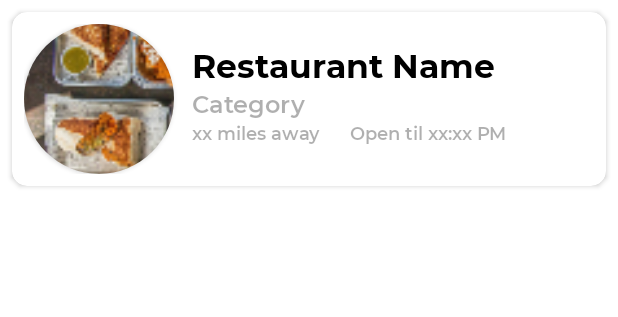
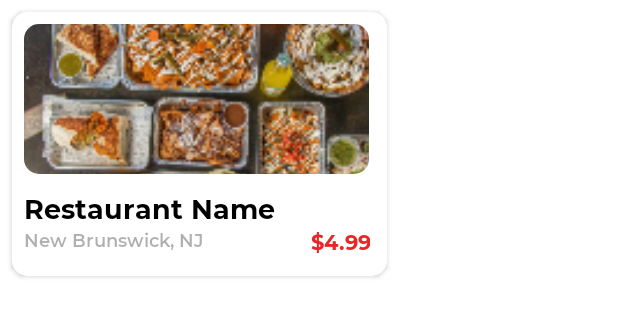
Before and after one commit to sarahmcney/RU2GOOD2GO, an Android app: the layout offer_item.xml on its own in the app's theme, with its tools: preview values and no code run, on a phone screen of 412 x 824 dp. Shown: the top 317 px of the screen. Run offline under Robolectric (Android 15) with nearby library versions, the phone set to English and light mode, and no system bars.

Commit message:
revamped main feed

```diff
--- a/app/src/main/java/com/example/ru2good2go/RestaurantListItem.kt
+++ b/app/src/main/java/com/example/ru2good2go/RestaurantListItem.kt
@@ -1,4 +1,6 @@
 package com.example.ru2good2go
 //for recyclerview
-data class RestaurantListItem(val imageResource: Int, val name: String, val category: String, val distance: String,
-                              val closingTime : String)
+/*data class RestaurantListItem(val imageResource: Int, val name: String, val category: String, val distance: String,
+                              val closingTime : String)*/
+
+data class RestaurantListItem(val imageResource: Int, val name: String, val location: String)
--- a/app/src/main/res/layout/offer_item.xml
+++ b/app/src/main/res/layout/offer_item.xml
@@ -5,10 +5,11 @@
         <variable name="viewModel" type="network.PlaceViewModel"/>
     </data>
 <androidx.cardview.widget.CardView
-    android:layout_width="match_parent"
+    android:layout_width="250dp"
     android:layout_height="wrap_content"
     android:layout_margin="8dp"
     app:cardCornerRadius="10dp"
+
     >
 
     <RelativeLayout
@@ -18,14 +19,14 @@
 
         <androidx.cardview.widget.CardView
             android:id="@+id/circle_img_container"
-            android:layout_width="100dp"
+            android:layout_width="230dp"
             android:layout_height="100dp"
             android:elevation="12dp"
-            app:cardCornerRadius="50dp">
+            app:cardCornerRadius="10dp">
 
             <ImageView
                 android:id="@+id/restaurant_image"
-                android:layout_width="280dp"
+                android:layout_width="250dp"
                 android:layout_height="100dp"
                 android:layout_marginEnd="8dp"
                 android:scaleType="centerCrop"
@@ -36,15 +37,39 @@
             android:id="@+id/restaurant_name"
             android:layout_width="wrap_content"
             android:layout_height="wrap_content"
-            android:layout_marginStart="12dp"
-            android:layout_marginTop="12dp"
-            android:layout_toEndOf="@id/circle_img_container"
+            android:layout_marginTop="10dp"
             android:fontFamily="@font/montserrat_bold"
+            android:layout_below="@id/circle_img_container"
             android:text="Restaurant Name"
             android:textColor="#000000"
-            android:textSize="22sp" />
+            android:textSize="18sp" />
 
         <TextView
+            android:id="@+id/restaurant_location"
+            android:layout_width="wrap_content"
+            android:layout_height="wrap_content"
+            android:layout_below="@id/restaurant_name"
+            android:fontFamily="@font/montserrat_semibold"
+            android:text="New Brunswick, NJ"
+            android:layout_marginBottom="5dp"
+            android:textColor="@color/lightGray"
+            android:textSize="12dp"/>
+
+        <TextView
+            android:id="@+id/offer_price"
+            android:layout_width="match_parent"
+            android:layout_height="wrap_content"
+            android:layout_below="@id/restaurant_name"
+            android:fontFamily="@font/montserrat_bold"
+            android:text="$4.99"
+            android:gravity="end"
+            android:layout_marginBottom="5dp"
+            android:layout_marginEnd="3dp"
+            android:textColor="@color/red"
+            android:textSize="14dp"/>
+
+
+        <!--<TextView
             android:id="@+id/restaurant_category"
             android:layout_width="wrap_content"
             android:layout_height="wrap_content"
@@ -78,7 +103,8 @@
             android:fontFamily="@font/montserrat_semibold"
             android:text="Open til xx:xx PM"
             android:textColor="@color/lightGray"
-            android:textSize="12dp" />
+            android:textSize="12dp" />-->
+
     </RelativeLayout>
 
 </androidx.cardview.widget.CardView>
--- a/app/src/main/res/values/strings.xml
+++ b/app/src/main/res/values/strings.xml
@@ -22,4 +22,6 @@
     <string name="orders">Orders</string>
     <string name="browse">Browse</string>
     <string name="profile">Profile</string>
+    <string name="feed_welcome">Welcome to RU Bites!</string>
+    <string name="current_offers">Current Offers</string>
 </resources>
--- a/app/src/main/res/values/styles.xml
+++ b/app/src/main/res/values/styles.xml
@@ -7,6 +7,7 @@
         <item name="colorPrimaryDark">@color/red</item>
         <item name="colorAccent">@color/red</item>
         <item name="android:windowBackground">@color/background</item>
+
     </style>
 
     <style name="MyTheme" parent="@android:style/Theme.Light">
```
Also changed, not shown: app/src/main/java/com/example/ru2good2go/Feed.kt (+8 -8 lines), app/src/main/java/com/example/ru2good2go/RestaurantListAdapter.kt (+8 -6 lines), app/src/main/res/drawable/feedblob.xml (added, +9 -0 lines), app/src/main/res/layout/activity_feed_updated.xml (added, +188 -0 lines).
==
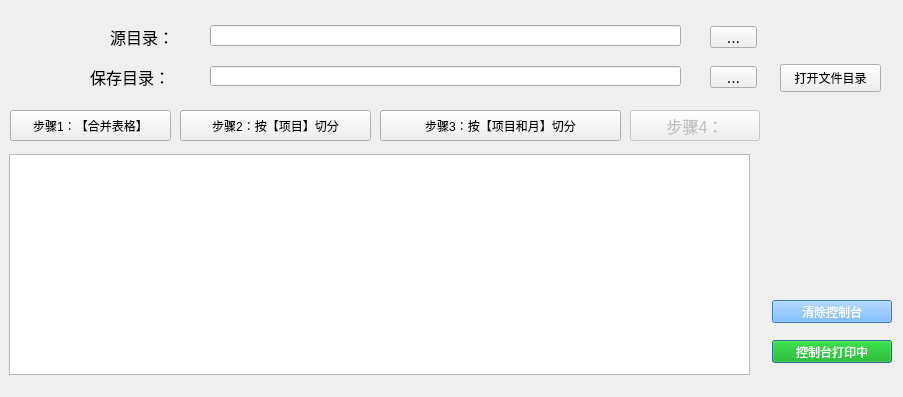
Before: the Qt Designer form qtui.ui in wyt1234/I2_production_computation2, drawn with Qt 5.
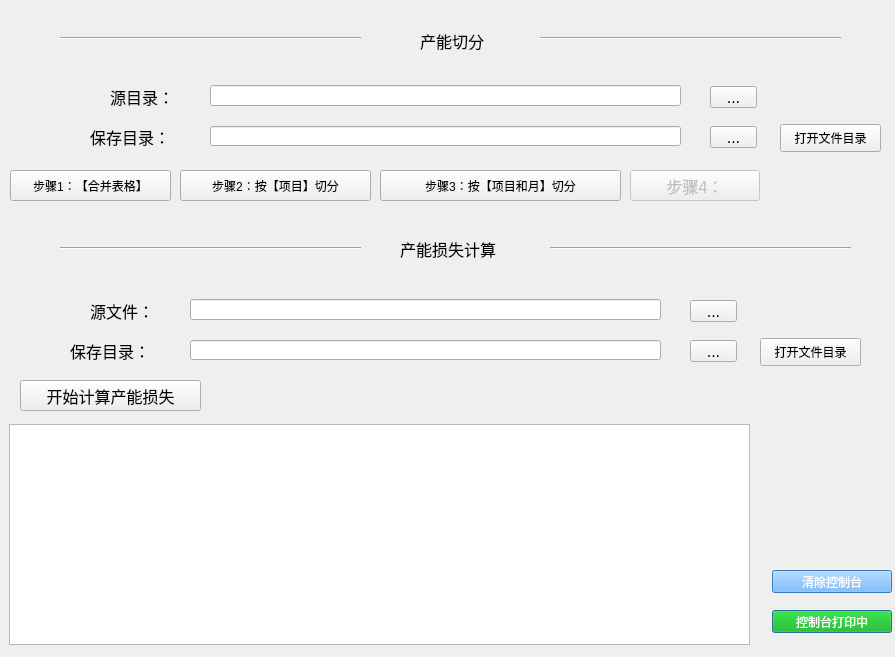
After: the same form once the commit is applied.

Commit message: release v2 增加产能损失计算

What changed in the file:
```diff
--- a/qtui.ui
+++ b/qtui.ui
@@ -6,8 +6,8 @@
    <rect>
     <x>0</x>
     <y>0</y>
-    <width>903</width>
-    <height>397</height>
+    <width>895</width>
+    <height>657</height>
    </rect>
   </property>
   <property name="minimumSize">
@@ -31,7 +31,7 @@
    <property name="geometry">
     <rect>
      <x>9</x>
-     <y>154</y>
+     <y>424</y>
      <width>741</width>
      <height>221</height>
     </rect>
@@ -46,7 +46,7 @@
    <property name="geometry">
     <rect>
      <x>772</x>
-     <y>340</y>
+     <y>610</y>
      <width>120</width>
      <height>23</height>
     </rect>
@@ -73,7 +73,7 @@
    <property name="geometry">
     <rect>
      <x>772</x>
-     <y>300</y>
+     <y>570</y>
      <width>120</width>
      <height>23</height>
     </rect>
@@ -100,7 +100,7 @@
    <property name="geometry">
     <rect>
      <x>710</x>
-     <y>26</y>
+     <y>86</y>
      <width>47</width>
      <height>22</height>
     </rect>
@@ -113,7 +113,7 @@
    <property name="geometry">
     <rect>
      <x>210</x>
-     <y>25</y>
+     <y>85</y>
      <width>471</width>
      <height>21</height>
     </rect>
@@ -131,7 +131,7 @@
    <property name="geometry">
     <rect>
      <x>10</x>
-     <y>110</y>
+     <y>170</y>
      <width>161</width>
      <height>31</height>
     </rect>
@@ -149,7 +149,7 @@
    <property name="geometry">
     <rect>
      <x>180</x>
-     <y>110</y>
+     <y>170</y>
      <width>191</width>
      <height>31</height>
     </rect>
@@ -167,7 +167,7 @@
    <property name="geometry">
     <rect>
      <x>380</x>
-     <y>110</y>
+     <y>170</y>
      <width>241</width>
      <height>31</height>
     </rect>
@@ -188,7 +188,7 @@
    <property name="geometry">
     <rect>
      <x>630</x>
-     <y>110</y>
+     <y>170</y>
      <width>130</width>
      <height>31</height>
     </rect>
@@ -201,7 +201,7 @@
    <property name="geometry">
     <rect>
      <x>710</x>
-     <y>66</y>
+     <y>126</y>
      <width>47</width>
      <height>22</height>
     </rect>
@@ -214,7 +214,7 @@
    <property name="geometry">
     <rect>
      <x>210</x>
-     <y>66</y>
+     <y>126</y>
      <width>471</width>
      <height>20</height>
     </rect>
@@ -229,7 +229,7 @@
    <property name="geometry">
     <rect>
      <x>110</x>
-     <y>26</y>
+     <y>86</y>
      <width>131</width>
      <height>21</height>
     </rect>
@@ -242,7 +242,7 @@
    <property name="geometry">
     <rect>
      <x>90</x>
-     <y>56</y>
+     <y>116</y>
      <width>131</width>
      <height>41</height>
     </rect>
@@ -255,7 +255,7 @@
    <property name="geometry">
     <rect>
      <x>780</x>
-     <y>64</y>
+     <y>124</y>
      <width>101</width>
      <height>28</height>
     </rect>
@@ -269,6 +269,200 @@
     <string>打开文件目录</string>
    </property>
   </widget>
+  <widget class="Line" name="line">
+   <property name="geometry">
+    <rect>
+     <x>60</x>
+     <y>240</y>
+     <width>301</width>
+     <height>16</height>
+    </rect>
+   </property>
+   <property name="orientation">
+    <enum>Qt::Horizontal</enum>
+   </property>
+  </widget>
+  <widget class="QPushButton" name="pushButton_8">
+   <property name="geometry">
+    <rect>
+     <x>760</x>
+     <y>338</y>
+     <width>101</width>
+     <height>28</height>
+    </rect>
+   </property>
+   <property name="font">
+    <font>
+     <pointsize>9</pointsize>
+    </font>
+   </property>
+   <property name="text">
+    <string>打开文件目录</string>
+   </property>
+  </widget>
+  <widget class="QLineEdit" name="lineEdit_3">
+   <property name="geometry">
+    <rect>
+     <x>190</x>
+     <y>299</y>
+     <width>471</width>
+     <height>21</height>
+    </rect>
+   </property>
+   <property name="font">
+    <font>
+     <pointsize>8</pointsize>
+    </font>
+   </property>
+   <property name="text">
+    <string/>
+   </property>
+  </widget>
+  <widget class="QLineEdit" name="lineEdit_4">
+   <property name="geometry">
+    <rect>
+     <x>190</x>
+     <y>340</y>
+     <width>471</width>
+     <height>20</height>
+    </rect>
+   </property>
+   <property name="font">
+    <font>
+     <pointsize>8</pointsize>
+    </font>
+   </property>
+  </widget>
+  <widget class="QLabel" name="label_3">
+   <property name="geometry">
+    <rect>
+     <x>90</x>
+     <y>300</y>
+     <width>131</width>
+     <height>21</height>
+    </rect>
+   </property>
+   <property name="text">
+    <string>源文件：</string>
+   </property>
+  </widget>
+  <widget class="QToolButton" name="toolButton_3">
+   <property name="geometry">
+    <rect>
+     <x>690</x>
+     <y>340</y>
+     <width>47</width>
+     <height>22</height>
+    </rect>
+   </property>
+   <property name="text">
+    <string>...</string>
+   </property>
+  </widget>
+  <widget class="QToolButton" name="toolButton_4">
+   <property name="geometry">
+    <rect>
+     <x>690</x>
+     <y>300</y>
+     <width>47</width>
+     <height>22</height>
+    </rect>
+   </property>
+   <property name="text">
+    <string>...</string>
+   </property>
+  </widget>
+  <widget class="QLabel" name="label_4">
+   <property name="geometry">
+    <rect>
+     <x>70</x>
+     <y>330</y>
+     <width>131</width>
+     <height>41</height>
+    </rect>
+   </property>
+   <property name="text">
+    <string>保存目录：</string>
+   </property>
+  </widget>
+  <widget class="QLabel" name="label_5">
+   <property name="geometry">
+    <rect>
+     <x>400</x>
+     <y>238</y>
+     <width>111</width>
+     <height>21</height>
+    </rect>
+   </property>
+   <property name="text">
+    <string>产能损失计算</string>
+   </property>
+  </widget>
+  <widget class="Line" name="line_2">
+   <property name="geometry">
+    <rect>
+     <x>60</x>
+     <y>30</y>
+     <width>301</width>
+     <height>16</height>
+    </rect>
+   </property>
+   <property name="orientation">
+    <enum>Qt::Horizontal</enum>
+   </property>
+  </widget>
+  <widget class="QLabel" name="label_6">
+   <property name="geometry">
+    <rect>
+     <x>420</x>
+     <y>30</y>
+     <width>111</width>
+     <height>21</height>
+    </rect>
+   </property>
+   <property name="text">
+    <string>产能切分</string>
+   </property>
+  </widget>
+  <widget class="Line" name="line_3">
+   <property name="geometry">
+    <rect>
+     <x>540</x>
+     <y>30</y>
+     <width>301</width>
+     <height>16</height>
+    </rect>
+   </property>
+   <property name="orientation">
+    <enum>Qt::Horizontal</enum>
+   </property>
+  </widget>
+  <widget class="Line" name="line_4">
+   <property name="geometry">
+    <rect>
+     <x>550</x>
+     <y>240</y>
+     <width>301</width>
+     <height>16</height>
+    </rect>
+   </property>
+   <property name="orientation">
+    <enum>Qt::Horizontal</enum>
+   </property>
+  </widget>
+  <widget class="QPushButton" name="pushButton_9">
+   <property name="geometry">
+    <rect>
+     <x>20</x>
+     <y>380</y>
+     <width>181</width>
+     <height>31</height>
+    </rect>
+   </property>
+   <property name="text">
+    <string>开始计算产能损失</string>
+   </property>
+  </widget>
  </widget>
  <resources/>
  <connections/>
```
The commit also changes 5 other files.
--
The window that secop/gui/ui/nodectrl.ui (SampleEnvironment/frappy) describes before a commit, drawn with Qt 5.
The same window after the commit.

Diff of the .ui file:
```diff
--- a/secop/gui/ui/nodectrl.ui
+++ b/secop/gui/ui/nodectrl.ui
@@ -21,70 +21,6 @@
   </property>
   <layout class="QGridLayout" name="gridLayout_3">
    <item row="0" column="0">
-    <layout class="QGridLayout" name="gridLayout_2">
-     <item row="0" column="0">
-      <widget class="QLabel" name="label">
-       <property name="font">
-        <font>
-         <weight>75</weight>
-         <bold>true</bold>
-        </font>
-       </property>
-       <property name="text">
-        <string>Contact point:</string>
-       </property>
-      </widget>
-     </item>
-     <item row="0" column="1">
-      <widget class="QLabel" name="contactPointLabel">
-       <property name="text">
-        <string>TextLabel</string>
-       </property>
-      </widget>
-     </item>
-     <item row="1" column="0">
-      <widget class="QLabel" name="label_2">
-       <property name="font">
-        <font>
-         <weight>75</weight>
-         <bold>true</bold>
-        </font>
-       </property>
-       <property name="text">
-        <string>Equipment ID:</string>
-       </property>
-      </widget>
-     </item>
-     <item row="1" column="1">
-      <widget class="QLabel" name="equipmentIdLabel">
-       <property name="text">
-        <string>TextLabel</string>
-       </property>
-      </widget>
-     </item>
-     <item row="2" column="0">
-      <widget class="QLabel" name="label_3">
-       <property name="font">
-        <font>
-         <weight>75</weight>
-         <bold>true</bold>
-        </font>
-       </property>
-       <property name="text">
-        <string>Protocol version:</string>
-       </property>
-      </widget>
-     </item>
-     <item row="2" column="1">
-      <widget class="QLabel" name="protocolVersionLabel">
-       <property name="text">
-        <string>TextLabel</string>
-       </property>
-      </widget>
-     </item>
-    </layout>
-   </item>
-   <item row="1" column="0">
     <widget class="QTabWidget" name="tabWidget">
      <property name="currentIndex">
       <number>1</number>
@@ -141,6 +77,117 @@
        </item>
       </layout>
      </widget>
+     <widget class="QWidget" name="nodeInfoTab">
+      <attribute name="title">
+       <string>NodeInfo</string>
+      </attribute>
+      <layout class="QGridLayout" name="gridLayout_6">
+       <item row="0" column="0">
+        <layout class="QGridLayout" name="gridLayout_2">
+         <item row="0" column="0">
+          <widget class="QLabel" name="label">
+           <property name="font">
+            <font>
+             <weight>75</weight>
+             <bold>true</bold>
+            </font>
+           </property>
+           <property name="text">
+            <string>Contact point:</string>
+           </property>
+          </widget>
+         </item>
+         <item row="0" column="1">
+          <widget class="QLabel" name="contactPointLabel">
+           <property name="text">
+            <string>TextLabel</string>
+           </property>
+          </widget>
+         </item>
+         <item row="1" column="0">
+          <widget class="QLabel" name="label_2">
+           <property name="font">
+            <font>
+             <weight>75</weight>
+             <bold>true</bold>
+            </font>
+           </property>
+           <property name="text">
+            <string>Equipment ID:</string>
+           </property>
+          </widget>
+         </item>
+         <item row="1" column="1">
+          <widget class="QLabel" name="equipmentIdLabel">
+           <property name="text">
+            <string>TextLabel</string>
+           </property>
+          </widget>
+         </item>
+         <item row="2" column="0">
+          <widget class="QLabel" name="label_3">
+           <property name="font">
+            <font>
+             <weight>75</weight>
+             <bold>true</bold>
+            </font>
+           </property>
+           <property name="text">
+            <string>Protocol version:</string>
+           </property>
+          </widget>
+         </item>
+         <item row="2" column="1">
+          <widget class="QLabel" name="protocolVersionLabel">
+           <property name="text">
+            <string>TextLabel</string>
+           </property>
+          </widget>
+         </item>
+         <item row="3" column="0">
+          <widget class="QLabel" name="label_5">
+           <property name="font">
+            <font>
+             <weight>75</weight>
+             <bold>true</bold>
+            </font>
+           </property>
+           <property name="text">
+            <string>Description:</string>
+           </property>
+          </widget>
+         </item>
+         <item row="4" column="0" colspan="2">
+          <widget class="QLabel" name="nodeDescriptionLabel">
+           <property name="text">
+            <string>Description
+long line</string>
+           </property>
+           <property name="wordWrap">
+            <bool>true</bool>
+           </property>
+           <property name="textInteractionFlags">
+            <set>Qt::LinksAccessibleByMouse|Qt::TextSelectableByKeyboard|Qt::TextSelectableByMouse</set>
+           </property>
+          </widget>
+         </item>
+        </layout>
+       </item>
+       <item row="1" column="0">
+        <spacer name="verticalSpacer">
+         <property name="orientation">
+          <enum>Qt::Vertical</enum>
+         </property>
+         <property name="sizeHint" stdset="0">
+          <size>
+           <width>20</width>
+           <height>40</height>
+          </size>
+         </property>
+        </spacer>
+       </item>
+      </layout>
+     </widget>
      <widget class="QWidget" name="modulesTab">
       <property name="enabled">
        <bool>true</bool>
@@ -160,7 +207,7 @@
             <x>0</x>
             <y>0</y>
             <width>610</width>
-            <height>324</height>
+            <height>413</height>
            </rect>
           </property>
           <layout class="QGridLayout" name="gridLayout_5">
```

### WORK INSTRUCTIONS
Would you copy every line of the entries that includes the word "main"?

### OUTPUT
revamped main feed
--- a/app/src/main/java/com/example/ru2good2go/RestaurantListItem.kt
+++ b/app/src/main/java/com/example/ru2good2go/RestaurantListItem.kt
--- a/app/src/main/res/layout/offer_item.xml
+++ b/app/src/main/res/layout/offer_item.xml
--- a/app/src/main/res/values/strings.xml
+++ b/app/src/main/res/values/strings.xml
--- a/app/src/main/res/values/styles.xml
+++ b/app/src/main/res/values/styles.xml
Also changed, not shown: app/src/main/java/com/example/ru2good2go/Feed.kt (+8 -8 lines), app/src/main/java/com/example/ru2good2go/RestaurantListAdapter.kt (+8 -6 lines), app/src/main/res/drawable/feedblob.xml (added, +9 -0 lines), app/src/main/res/layout/activity_feed_updated.xml (added, +188 -0 lines).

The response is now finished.